WHAT TO WORK ON:
Count the lines below containing "pageUrl"; state the number only.

[DATA FOR ANALYSIS Boundary: Start]

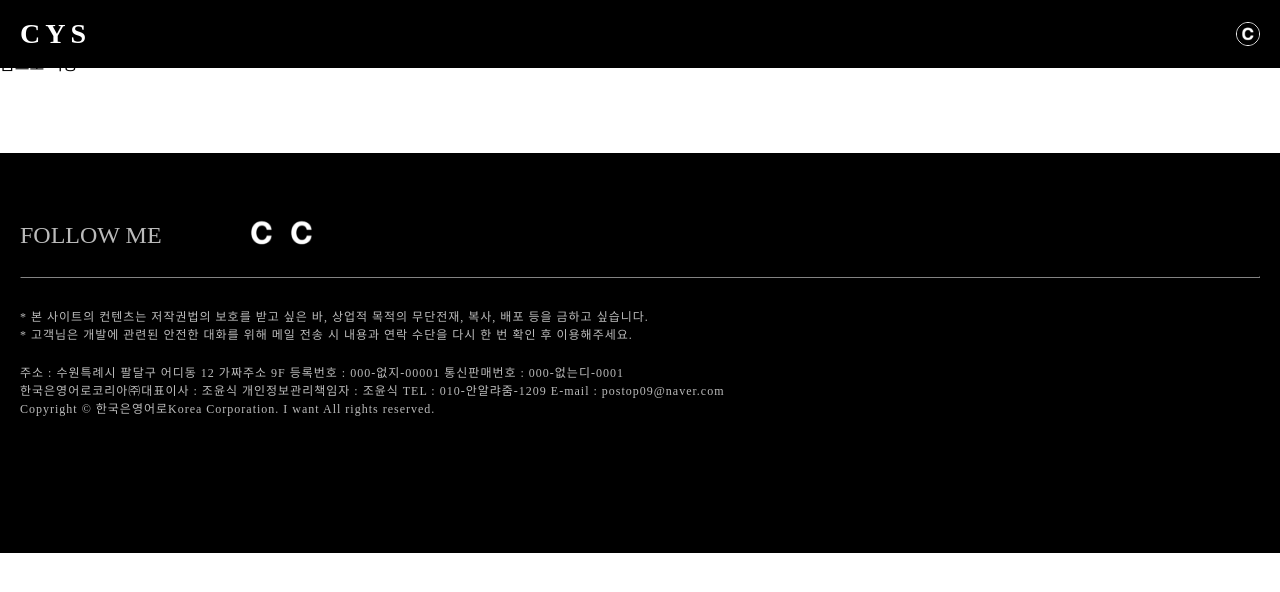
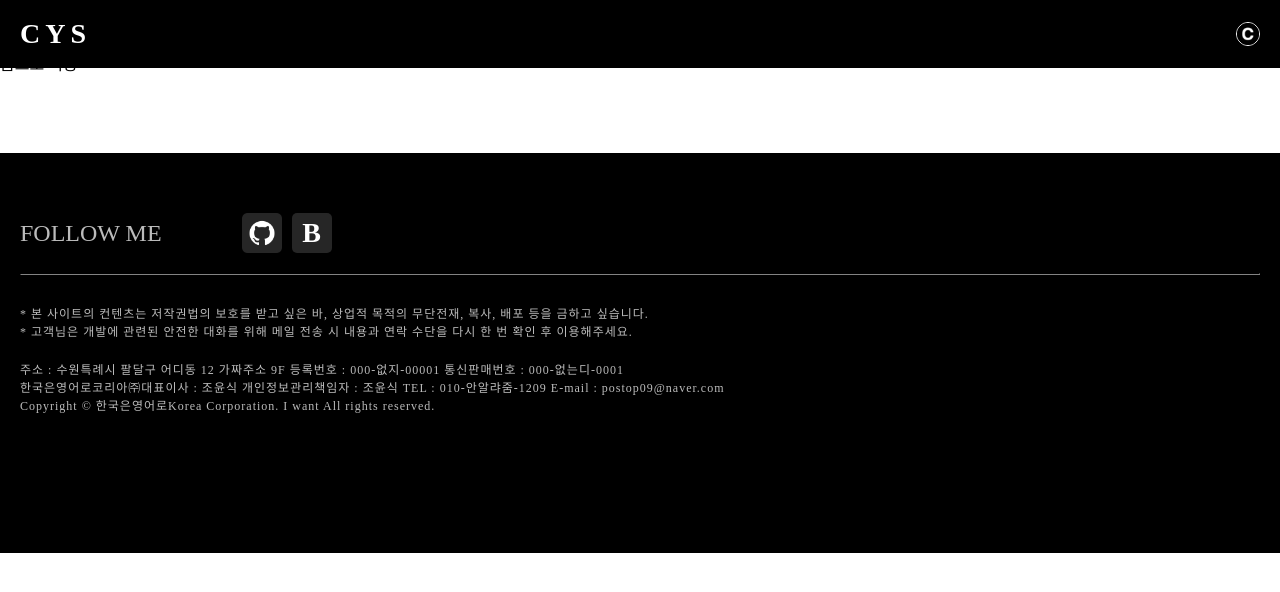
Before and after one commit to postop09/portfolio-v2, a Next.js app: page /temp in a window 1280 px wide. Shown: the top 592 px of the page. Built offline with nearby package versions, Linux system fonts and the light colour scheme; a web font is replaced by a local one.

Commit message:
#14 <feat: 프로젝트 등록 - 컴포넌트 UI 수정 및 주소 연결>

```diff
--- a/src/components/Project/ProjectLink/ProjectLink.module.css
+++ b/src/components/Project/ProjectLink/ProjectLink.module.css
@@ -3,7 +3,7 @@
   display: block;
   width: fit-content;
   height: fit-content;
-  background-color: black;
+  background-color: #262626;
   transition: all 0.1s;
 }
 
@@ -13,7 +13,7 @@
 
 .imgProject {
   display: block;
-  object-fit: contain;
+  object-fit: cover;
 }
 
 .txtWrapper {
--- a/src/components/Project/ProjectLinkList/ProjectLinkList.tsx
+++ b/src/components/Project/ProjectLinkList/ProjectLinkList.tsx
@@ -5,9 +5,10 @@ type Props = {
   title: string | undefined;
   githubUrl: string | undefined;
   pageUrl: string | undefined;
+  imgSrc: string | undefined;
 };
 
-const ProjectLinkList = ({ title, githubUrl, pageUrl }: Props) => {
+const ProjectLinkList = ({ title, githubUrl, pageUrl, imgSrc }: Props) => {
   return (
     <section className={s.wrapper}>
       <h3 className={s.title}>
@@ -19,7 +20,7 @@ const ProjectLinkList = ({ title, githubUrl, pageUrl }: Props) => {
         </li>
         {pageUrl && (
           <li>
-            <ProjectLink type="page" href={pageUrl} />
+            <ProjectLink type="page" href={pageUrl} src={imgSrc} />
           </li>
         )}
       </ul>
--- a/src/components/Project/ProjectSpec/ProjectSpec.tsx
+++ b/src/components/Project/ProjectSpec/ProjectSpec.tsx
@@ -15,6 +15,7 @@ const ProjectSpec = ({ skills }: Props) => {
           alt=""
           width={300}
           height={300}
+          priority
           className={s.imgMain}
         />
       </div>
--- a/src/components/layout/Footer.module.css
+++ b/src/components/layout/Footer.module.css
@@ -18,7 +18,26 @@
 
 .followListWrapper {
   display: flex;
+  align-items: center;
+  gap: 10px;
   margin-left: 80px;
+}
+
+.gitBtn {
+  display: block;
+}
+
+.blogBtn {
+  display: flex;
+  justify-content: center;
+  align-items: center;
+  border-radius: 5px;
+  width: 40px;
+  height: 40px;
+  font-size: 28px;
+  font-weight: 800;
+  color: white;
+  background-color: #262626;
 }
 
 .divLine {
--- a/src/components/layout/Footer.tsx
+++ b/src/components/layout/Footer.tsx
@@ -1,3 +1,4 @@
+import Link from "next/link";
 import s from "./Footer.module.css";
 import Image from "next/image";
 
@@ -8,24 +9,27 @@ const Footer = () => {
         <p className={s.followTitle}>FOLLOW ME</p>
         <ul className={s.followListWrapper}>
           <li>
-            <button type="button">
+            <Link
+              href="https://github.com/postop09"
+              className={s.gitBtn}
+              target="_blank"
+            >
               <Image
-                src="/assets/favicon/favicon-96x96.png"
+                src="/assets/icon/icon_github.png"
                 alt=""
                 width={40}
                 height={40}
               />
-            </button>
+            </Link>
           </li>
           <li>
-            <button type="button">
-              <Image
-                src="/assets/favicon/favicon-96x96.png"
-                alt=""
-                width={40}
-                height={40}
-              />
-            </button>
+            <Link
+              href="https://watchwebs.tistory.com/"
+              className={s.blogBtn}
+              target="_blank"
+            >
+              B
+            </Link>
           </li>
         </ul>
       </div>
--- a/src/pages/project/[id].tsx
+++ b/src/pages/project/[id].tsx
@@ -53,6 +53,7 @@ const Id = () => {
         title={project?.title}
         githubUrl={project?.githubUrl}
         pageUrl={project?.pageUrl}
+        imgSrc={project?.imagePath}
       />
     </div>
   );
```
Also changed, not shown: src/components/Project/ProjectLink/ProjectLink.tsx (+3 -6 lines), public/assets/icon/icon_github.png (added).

[DATA FOR ANALYSIS Boundary: End]

TASK SOLUTION:
8